Don't Worry. Be Happy.
Our frustrations have less to do with the Dow and more to do with the Joneses. But there are ways to cope. (Just don't tell your friends.)
You know who's responsible for that financial angst you're suffering that uncomfortable feeling that you should be earning, and spending, more, only you can't? No, not your stingy employer or the IRS, but worse. People who are theoretically on your side: your friends, co-workers, and neighbors. Your financial satisfaction, research shows, has less to do with your own bank balance than with the apparent success of those around you. The technical term is "relative deprivation," but you may know it better as the sick sensation you get when your brother-in-law announces he's bought fractional ownership in a Gulfstream 200.

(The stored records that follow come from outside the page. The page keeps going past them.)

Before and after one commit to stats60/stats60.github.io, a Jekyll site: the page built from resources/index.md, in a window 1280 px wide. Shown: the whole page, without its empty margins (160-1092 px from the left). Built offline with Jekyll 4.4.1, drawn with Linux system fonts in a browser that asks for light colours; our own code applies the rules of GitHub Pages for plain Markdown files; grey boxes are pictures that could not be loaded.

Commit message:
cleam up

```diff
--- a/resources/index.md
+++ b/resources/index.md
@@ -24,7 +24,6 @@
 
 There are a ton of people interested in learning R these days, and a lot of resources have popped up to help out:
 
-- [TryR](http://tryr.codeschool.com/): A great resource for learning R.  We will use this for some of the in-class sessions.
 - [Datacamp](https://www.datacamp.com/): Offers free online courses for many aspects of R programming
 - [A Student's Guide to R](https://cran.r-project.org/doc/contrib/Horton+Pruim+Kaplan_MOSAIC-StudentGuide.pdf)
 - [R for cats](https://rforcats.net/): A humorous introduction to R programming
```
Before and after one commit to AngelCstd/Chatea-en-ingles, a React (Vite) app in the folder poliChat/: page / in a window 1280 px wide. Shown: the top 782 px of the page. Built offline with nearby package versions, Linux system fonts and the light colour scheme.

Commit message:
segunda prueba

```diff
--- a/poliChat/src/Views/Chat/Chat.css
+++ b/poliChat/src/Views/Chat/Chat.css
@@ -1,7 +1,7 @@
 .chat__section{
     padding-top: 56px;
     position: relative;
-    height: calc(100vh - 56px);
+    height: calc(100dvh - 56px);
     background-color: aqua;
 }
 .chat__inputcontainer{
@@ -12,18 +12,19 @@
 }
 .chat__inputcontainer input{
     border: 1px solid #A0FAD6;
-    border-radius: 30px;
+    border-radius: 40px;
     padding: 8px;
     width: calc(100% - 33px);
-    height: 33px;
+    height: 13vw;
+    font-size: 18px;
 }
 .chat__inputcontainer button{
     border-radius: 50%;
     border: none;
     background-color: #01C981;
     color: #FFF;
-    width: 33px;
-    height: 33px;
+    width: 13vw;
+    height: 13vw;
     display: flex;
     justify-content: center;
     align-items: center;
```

But there's good news for the envious (besides rising jet-fuel costs). Although the median income for working-age families last year was down for the fifth year in a row, it turns out the key to fiscal satisfaction is not earning enough to keep up with the Joneses, but rather choosing the right Joneses with whom to compete. (Hint: Seek out Joneses who fly commercial, on donated frequent-flier miles, to southern Florida, in late August.)
In practical terms, this means that no matter what the real estate agent says, do not stretch to buy the cheapest house in the nicest neighborhood you can claw your way into. As Erzo Luttmer, an assistant professor at Harvard's Kennedy School of Government and the author of an article titled "Neighbors as Negatives," told me, "Data suggests that those people are relatively unhappy compared with those who live in a neighborhood where they're relatively rich." What's more, peering through your blinds at your neighbor's new BMW and suffering increased mortgage strain aren't the worst of it. Luttmer found that people who live among richer neighbors fight more with their spouses about finances ("Till a ritzy neighborhood do us part").
But even if you stay put in Downscaleville, avoiding the bling'd can be challenging. A co-worker will thoughtlessly wear her designer handbag in your presence, mention a trendy restaurant she enjoyed, or oh, the cruelty invite you to her beachfront compound. Then what? Take the advice of Shira Boss, the author of Green With Envy: How Keeping Up With the Joneses Is Keeping Us in Debt, and remind yourself the object of your jealousy may be secretly deep in the red. "We know there's all this credit-card debt, but we never think it's the person we're talking to," she says. "The growth of debt over the last 20 years has started to build this fictional culture."
If you still find yourself hoping your best friend is up nights worrying about her Visa bill, it's time to read Hebrew College professor Solomon Schimmel's "10 Commandments for Coping With Envy" from his book The Seven Deadly Sins particularly No. 1 ("Reconsider the underlying assumptions you have about what makes you a worthy individual"), No. 3 ("Think about positive and valuable things you have that the envied person does not"), and, if you're strong enough, No. 5 ("Consider that the person you envy deserves the object or quality which he has as his just reward and that there may be good reasons why you do not").
Of course, if you can find a way to make a few extra bucks without feeling that it's somehow not quite enough, then by all means drop the spiritual approach and strike up a friendship with the Trumps. After all, sometimes the words of Woody Allen ring the truest: "Money," he said, "is better than poverty, if only for financial reasons." Beth Teitell is the Boston-based author of From Here to Maternity: The Education of a Rookie Mom. E-mail her at firstname.lastname@example.org.